**MATERIAL PROVIDED**
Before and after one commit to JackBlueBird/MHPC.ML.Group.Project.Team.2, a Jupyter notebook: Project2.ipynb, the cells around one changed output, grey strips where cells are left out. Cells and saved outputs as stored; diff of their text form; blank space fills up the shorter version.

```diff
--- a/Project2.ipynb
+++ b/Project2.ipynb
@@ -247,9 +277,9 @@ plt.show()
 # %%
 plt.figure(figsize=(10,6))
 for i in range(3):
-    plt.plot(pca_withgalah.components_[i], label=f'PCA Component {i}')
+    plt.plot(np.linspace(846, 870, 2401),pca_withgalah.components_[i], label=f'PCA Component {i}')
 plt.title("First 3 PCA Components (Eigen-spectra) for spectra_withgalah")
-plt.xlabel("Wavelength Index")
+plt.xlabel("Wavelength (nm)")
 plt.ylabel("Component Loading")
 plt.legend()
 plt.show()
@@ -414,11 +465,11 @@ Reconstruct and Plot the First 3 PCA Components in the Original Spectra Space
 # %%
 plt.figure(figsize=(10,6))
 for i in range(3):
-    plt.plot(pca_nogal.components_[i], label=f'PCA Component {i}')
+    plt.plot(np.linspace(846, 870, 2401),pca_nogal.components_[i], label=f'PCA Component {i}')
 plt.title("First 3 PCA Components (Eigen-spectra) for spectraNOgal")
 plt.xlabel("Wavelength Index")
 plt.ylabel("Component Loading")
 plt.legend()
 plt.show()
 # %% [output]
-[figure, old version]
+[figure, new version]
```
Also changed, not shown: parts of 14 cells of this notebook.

**WORK ITEM**
Would you repeat all of the data above, word for word?

**ANSWER TO THE PROBLEM**
Before and after one commit to JackBlueBird/MHPC.ML.Group.Project.Team.2, a Jupyter notebook: Project2.ipynb, the cells around one changed output, grey strips where cells are left out. Cells and saved outputs as stored; diff of their text form; blank space fills up the shorter version.

```diff
--- a/Project2.ipynb
+++ b/Project2.ipynb
@@ -247,9 +277,9 @@ plt.show()
 # %%
 plt.figure(figsize=(10,6))
 for i in range(3):
-    plt.plot(pca_withgalah.components_[i], label=f'PCA Component {i}')
+    plt.plot(np.linspace(846, 870, 2401),pca_withgalah.components_[i], label=f'PCA Component {i}')
 plt.title("First 3 PCA Components (Eigen-spectra) for spectra_withgalah")
-plt.xlabel("Wavelength Index")
+plt.xlabel("Wavelength (nm)")
 plt.ylabel("Component Loading")
 plt.legend()
 plt.show()
@@ -414,11 +465,11 @@ Reconstruct and Plot the First 3 PCA Components in the Original Spectra Space
 # %%
 plt.figure(figsize=(10,6))
 for i in range(3):
-    plt.plot(pca_nogal.components_[i], label=f'PCA Component {i}')
+    plt.plot(np.linspace(846, 870, 2401),pca_nogal.components_[i], label=f'PCA Component {i}')
 plt.title("First 3 PCA Components (Eigen-spectra) for spectraNOgal")
 plt.xlabel("Wavelength Index")
 plt.ylabel("Component Loading")
 plt.legend()
 plt.show()
 # %% [output]
-[figure, old version]
+[figure, new version]
```
Also changed, not shown: parts of 14 cells of this notebook.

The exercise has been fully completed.